Revision tracking records:
********************

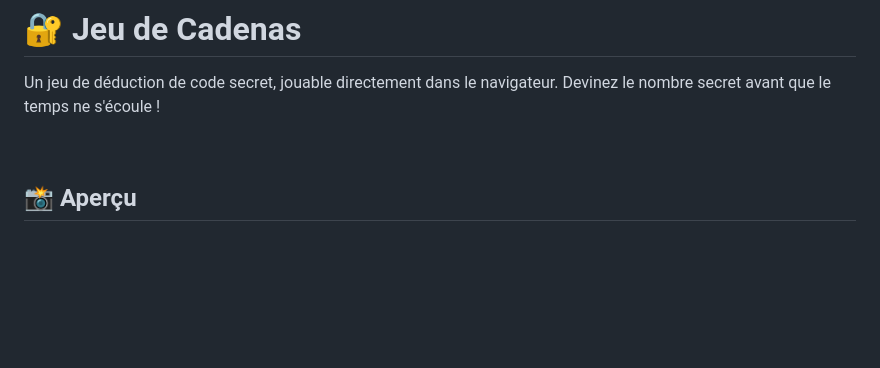
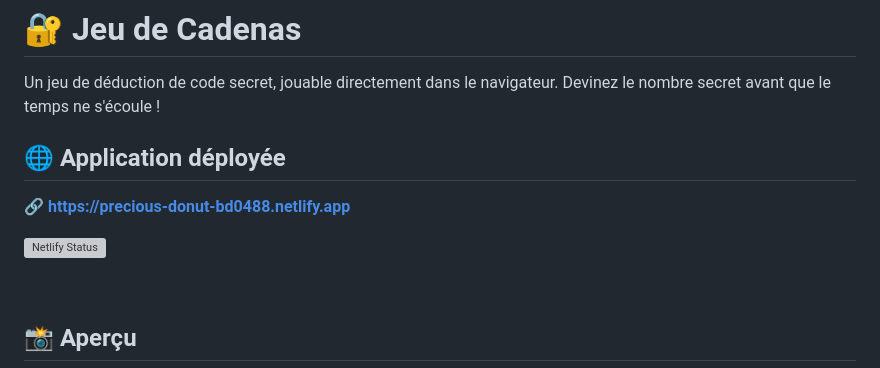
Before and after one commit to YamiUtsukushi/Jeu_de_cadenas_ou_de_devinettes, a Markdown page: README.md, the part around the change. GitHub-like rendering; blank space fills up the shorter version; grey boxes are pictures that could not be loaded.

Commit message:
Update README with deployment information
Added deployment link and status badge to README.

```diff
--- a/README.md
+++ b/README.md
@@ -1,6 +1,12 @@
 # 🔐 Jeu de Cadenas
 
 Un jeu de déduction de code secret, jouable directement dans le navigateur. Devinez le nombre secret avant que le temps ne s'écoule !
+
+## 🌐 Application déployée
+
+**🔗 [https://precious-donut-bd0488.netlify.app](https://precious-donut-bd0488.netlify.app)**
+
+[![Netlify Status](https://api.netlify.com/api/v1/badges/production/deploy-status)](https://precious-donut-bd0488.netlify.app)
 
 <br>
 
```
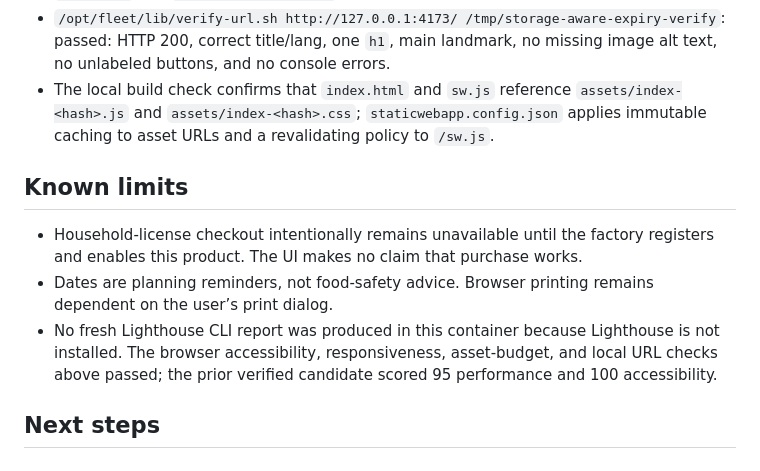
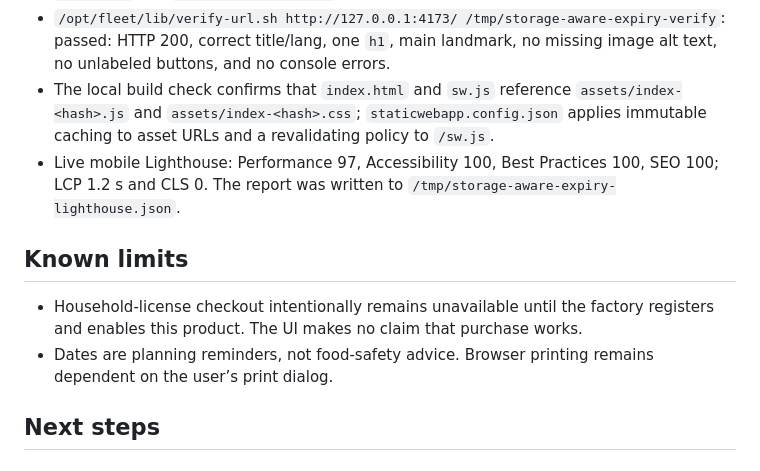
Before and after one commit to B-Divyesh/sf-storage-aware-expiry, a Markdown page: .factory/handoff.md, the part around the change. Rendered like a GitHub page.

Commit message:
docs: add live lighthouse evidence

```diff
--- a/.factory/handoff.md
+++ b/.factory/handoff.md
@@ -32,12 +32,12 @@ Open `http://127.0.0.1:5173/demo` for the isolated sample. Build deployable outp
 - `npm audit` and `npm audit --omit=dev`: zero vulnerabilities.
 - `/opt/fleet/lib/verify-url.sh http://127.0.0.1:4173/ /tmp/storage-aware-expiry-verify`: passed: HTTP 200, correct title/lang, one `h1`, main landmark, no missing image alt text, no unlabeled buttons, and no console errors.
 - The local build check confirms that `index.html` and `sw.js` reference `assets/index-<hash>.js` and `assets/index-<hash>.css`; `staticwebapp.config.json` applies immutable caching to asset URLs and a revalidating policy to `/sw.js`.
+- Live mobile Lighthouse: Performance 97, Accessibility 100, Best Practices 100, SEO 100; LCP 1.2 s and CLS 0. The report was written to `/tmp/storage-aware-expiry-lighthouse.json`.
 
 ## Known limits
 
 - Household-license checkout intentionally remains unavailable until the factory registers and enables this product. The UI makes no claim that purchase works.
 - Dates are planning reminders, not food-safety advice. Browser printing remains dependent on the user’s print dialog.
-- No fresh Lighthouse CLI report was produced in this container because Lighthouse is not installed. The browser accessibility, responsiveness, asset-budget, and local URL checks above passed; the prior verified candidate scored 95 performance and 100 accessibility.
 
 ## Next steps
 
```
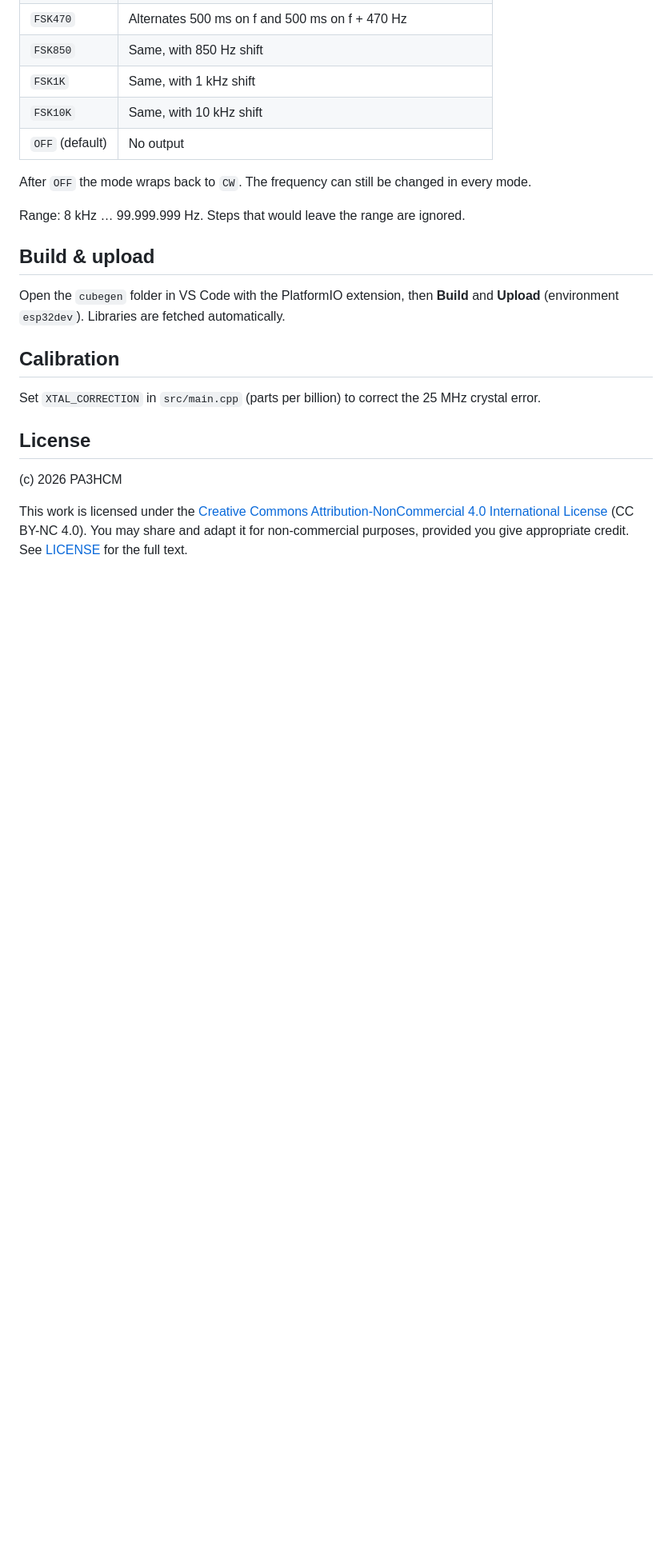
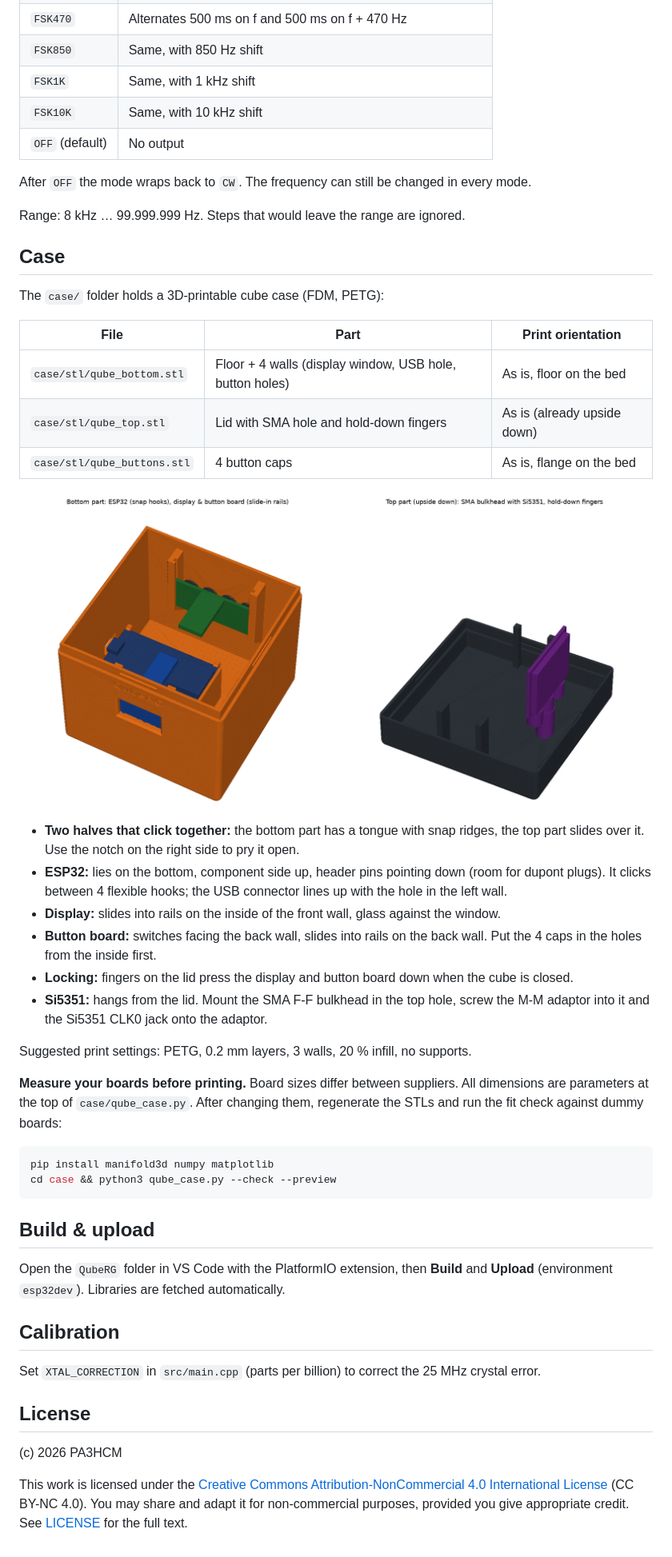
Before and after one commit to pa3hcm/cubegen, a Markdown page: README.md, the part around one of its changes. Shown at 80% size. GitHub-like rendering; pictures changed too: docs/case_inside.png (added); blank space fills up the shorter version.

````diff
--- a/README.md
+++ b/README.md
@@ -47,9 +50,37 @@ After `OFF` the mode wraps back to `CW`. The frequency can still be changed in e
 
 Range: 8 kHz … 99.999.999 Hz. Steps that would leave the range are ignored.
 
+## Case
+
+The `case/` folder holds a 3D-printable cube case (FDM, PETG):
+
+| File | Part | Print orientation |
+|------|------|-------------------|
+| `case/stl/qube_bottom.stl` | Floor + 4 walls (display window, USB hole, button holes) | As is, floor on the bed |
+| `case/stl/qube_top.stl` | Lid with SMA hole and hold-down fingers | As is (already upside down) |
+| `case/stl/qube_buttons.stl` | 4 button caps | As is, flange on the bed |
+
+![inside](docs/case_inside.png)
+
+- **Two halves that click together:** the bottom part has a tongue with snap ridges, the top part slides over it. Use the notch on the right side to pry it open.
+- **ESP32:** lies on the bottom, component side up, header pins pointing down (room for dupont plugs). It clicks between 4 flexible hooks; the USB connector lines up with the hole in the left wall.
+- **Display:** slides into rails on the inside of the front wall, glass against the window.
+- **Button board:** switches facing the back wall, slides into rails on the back wall. Put the 4 caps in the holes from the inside first.
+- **Locking:** fingers on the lid press the display and button board down when the cube is closed.
+- **Si5351:** hangs from the lid. Mount the SMA F-F bulkhead in the top hole, screw the M-M adaptor into it and the Si5351 CLK0 jack onto the adaptor.
+
+Suggested print settings: PETG, 0.2 mm layers, 3 walls, 20 % infill, no supports.
+
+**Measure your boards before printing.** Board sizes differ between suppliers. All dimensions are parameters at the top of `case/qube_case.py`. After changing them, regenerate the STLs and run the fit check against dummy boards:
+
+```bash
+pip install manifold3d numpy matplotlib
+cd case && python3 qube_case.py --check --preview
+```
+
 ## Build & upload
 
-Open the `cubegen` folder in VS Code with the PlatformIO extension, then
+Open the `QubeRG` folder in VS Code with the PlatformIO extension, then
 **Build** and **Upload** (environment `esp32dev`). Libraries are fetched
 automatically.
 
````
Also changed, not shown: other parts of README.md (+5 -2 lines), PROMPT.md (+26 -2 lines), docs/qubeRG.png (added), docs/wiring.png, 9 other files.
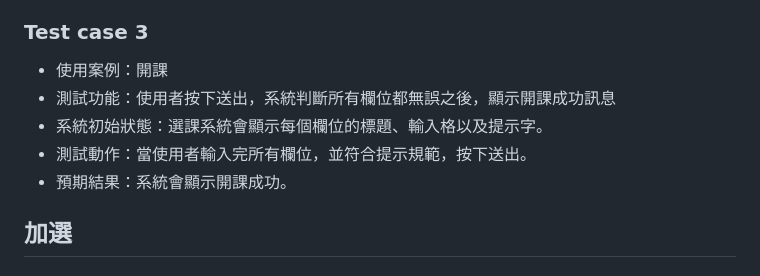
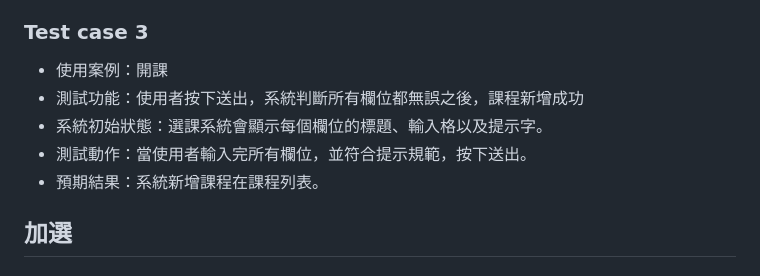
Before and after one commit to Software-Engineering-Practices-Group-9/Course-Selection-System, a Markdown page: docs/Use Case Specification.md, the part around the change. Rendered like a GitHub page.

Commit message:
Update main branch file

```diff
--- a/docs/Use Case Specification.md
+++ b/docs/Use Case Specification.md
@@ -180,10 +180,10 @@ title: Use Case Specification
 
 ### Test case 3
 * 使用案例：開課
-* 測試功能：使用者按下送出，系統判斷所有欄位都無誤之後，顯示開課成功訊息
+* 測試功能：使用者按下送出，系統判斷所有欄位都無誤之後，課程新增成功
 * 系統初始狀態：選課系統會顯示每個欄位的標題、輸入格以及提示字。
 * 測試動作：當使用者輸入完所有欄位，並符合提示規範，按下送出。
-* 預期結果：系統會顯示開課成功。
+* 預期結果：系統新增課程在課程列表。
 ## 加選
 ### Test case 1
 * 使用案例：加選
```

********************

Copy every record verbatim while leaving each picture out.

Answer section:
Before and after one commit to YamiUtsukushi/Jeu_de_cadenas_ou_de_devinettes, a Markdown page: README.md, the part around the change. GitHub-like rendering; blank space fills up the shorter version; grey boxes are pictures that could not be loaded.

Commit message:
Update README with deployment information
Added deployment link and status badge to README.

```diff
--- a/README.md
+++ b/README.md
@@ -1,6 +1,12 @@
 # 🔐 Jeu de Cadenas
 
 Un jeu de déduction de code secret, jouable directement dans le navigateur. Devinez le nombre secret avant que le temps ne s'écoule !
+
+## 🌐 Application déployée
+
+**🔗 [https://precious-donut-bd0488.netlify.app](https://precious-donut-bd0488.netlify.app)**
+
+[![Netlify Status](https://api.netlify.com/api/v1/badges/production/deploy-status)](https://precious-donut-bd0488.netlify.app)
 
 <br>
 
```
Before and after one commit to B-Divyesh/sf-storage-aware-expiry, a Markdown page: .factory/handoff.md, the part around the change. Rendered like a GitHub page.

Commit message:
docs: add live lighthouse evidence

```diff
--- a/.factory/handoff.md
+++ b/.factory/handoff.md
@@ -32,12 +32,12 @@ Open `http://127.0.0.1:5173/demo` for the isolated sample. Build deployable outp
 - `npm audit` and `npm audit --omit=dev`: zero vulnerabilities.
 - `/opt/fleet/lib/verify-url.sh http://127.0.0.1:4173/ /tmp/storage-aware-expiry-verify`: passed: HTTP 200, correct title/lang, one `h1`, main landmark, no missing image alt text, no unlabeled buttons, and no console errors.
 - The local build check confirms that `index.html` and `sw.js` reference `assets/index-<hash>.js` and `assets/index-<hash>.css`; `staticwebapp.config.json` applies immutable caching to asset URLs and a revalidating policy to `/sw.js`.
+- Live mobile Lighthouse: Performance 97, Accessibility 100, Best Practices 100, SEO 100; LCP 1.2 s and CLS 0. The report was written to `/tmp/storage-aware-expiry-lighthouse.json`.
 
 ## Known limits
 
 - Household-license checkout intentionally remains unavailable until the factory registers and enables this product. The UI makes no claim that purchase works.
 - Dates are planning reminders, not food-safety advice. Browser printing remains dependent on the user’s print dialog.
-- No fresh Lighthouse CLI report was produced in this container because Lighthouse is not installed. The browser accessibility, responsiveness, asset-budget, and local URL checks above passed; the prior verified candidate scored 95 performance and 100 accessibility.
 
 ## Next steps
 
```
Before and after one commit to pa3hcm/cubegen, a Markdown page: README.md, the part around one of its changes. Shown at 80% size. GitHub-like rendering; pictures changed too: docs/case_inside.png (added); blank space fills up the shorter version.

````diff
--- a/README.md
+++ b/README.md
@@ -47,9 +50,37 @@ After `OFF` the mode wraps back to `CW`. The frequency can still be changed in e
 
 Range: 8 kHz … 99.999.999 Hz. Steps that would leave the range are ignored.
 
+## Case
+
+The `case/` folder holds a 3D-printable cube case (FDM, PETG):
+
+| File | Part | Print orientation |
+|------|------|-------------------|
+| `case/stl/qube_bottom.stl` | Floor + 4 walls (display window, USB hole, button holes) | As is, floor on the bed |
+| `case/stl/qube_top.stl` | Lid with SMA hole and hold-down fingers | As is (already upside down) |
+| `case/stl/qube_buttons.stl` | 4 button caps | As is, flange on the bed |
+
+![inside](docs/case_inside.png)
+
+- **Two halves that click together:** the bottom part has a tongue with snap ridges, the top part slides over it. Use the notch on the right side to pry it open.
+- **ESP32:** lies on the bottom, component side up, header pins pointing down (room for dupont plugs). It clicks between 4 flexible hooks; the USB connector lines up with the hole in the left wall.
+- **Display:** slides into rails on the inside of the front wall, glass against the window.
+- **Button board:** switches facing the back wall, slides into rails on the back wall. Put the 4 caps in the holes from the inside first.
+- **Locking:** fingers on the lid press the display and button board down when the cube is closed.
+- **Si5351:** hangs from the lid. Mount the SMA F-F bulkhead in the top hole, screw the M-M adaptor into it and the Si5351 CLK0 jack onto the adaptor.
+
+Suggested print settings: PETG, 0.2 mm layers, 3 walls, 20 % infill, no supports.
+
+**Measure your boards before printing.** Board sizes differ between suppliers. All dimensions are parameters at the top of `case/qube_case.py`. After changing them, regenerate the STLs and run the fit check against dummy boards:
+
+```bash
+pip install manifold3d numpy matplotlib
+cd case && python3 qube_case.py --check --preview
+```
+
 ## Build & upload
 
-Open the `cubegen` folder in VS Code with the PlatformIO extension, then
+Open the `QubeRG` folder in VS Code with the PlatformIO extension, then
 **Build** and **Upload** (environment `esp32dev`). Libraries are fetched
 automatically.
 
````
Also changed, not shown: other parts of README.md (+5 -2 lines), PROMPT.md (+26 -2 lines), docs/qubeRG.png (added), docs/wiring.png, 9 other files.
Before and after one commit to Software-Engineering-Practices-Group-9/Course-Selection-System, a Markdown page: docs/Use Case Specification.md, the part around the change. Rendered like a GitHub page.

Commit message:
Update main branch file

```diff
--- a/docs/Use Case Specification.md
+++ b/docs/Use Case Specification.md
@@ -180,10 +180,10 @@ title: Use Case Specification
 
 ### Test case 3
 * 使用案例：開課
-* 測試功能：使用者按下送出，系統判斷所有欄位都無誤之後，顯示開課成功訊息
+* 測試功能：使用者按下送出，系統判斷所有欄位都無誤之後，課程新增成功
 * 系統初始狀態：選課系統會顯示每個欄位的標題、輸入格以及提示字。
 * 測試動作：當使用者輸入完所有欄位，並符合提示規範，按下送出。
-* 預期結果：系統會顯示開課成功。
+* 預期結果：系統新增課程在課程列表。
 ## 加選
 ### Test case 1
 * 使用案例：加選
```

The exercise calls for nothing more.